INSTRUCTIONS TO FOLLOW –
Word for word, restate all the records; images are not part of the copy.

### EXERCISE INPUTS ###

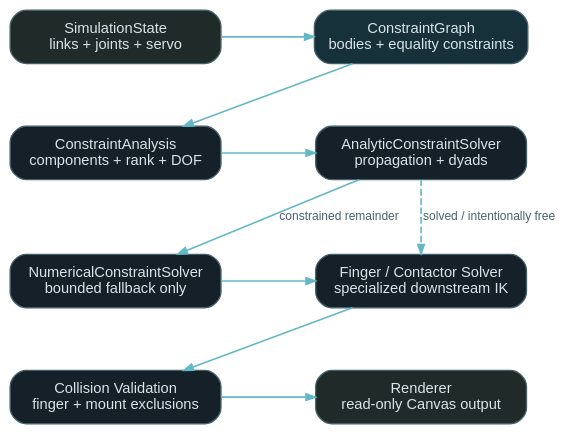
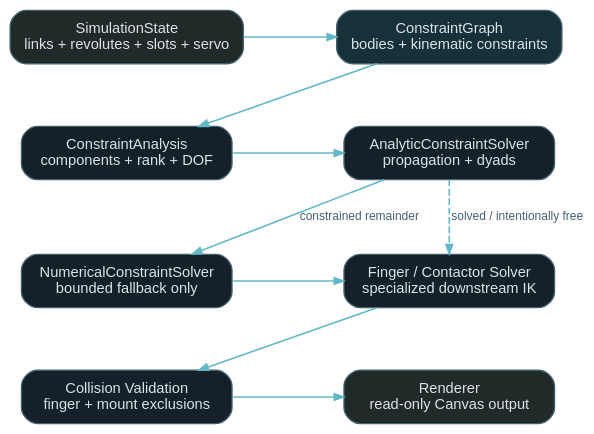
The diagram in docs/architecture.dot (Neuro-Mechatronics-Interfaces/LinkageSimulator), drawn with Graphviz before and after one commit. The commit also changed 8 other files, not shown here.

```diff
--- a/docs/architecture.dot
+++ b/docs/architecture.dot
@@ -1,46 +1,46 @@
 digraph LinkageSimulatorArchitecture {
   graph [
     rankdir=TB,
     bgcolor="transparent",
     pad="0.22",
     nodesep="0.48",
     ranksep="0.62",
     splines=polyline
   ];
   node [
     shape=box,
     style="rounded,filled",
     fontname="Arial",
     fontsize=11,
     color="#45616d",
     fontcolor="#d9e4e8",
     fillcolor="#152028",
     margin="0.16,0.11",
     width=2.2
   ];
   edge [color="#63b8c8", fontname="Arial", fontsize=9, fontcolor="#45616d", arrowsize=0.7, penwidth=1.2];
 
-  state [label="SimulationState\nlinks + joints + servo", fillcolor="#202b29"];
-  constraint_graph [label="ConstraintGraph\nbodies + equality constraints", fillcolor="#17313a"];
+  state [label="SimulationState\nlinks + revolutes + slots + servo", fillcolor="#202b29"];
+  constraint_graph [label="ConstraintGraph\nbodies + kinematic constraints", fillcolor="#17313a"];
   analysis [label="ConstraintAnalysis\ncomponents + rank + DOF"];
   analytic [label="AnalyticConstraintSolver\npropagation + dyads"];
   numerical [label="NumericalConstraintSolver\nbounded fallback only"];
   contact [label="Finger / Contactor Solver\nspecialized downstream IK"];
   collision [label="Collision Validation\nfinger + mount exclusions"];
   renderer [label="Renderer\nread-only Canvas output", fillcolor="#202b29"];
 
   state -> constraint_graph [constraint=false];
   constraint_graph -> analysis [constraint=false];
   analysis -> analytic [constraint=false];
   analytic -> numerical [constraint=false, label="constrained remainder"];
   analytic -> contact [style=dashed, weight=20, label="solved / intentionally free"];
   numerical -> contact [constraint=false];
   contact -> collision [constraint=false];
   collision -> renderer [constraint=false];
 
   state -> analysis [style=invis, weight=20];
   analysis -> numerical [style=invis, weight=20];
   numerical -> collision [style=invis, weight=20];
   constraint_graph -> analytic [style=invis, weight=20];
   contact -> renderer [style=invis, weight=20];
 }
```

###

RESULT FOR THIS EXERCISE –
The diagram in docs/architecture.dot (Neuro-Mechatronics-Interfaces/LinkageSimulator), drawn with Graphviz before and after one commit. The commit also changed 8 other files, not shown here.

```diff
--- a/docs/architecture.dot
+++ b/docs/architecture.dot
@@ -1,46 +1,46 @@
 digraph LinkageSimulatorArchitecture {
   graph [
     rankdir=TB,
     bgcolor="transparent",
     pad="0.22",
     nodesep="0.48",
     ranksep="0.62",
     splines=polyline
   ];
   node [
     shape=box,
     style="rounded,filled",
     fontname="Arial",
     fontsize=11,
     color="#45616d",
     fontcolor="#d9e4e8",
     fillcolor="#152028",
     margin="0.16,0.11",
     width=2.2
   ];
   edge [color="#63b8c8", fontname="Arial", fontsize=9, fontcolor="#45616d", arrowsize=0.7, penwidth=1.2];
 
-  state [label="SimulationState\nlinks + joints + servo", fillcolor="#202b29"];
-  constraint_graph [label="ConstraintGraph\nbodies + equality constraints", fillcolor="#17313a"];
+  state [label="SimulationState\nlinks + revolutes + slots + servo", fillcolor="#202b29"];
+  constraint_graph [label="ConstraintGraph\nbodies + kinematic constraints", fillcolor="#17313a"];
   analysis [label="ConstraintAnalysis\ncomponents + rank + DOF"];
   analytic [label="AnalyticConstraintSolver\npropagation + dyads"];
   numerical [label="NumericalConstraintSolver\nbounded fallback only"];
   contact [label="Finger / Contactor Solver\nspecialized downstream IK"];
   collision [label="Collision Validation\nfinger + mount exclusions"];
   renderer [label="Renderer\nread-only Canvas output", fillcolor="#202b29"];
 
   state -> constraint_graph [constraint=false];
   constraint_graph -> analysis [constraint=false];
   analysis -> analytic [constraint=false];
   analytic -> numerical [constraint=false, label="constrained remainder"];
   analytic -> contact [style=dashed, weight=20, label="solved / intentionally free"];
   numerical -> contact [constraint=false];
   contact -> collision [constraint=false];
   collision -> renderer [constraint=false];
 
   state -> analysis [style=invis, weight=20];
   analysis -> numerical [style=invis, weight=20];
   numerical -> collision [style=invis, weight=20];
   constraint_graph -> analytic [style=invis, weight=20];
   contact -> renderer [style=invis, weight=20];
 }
```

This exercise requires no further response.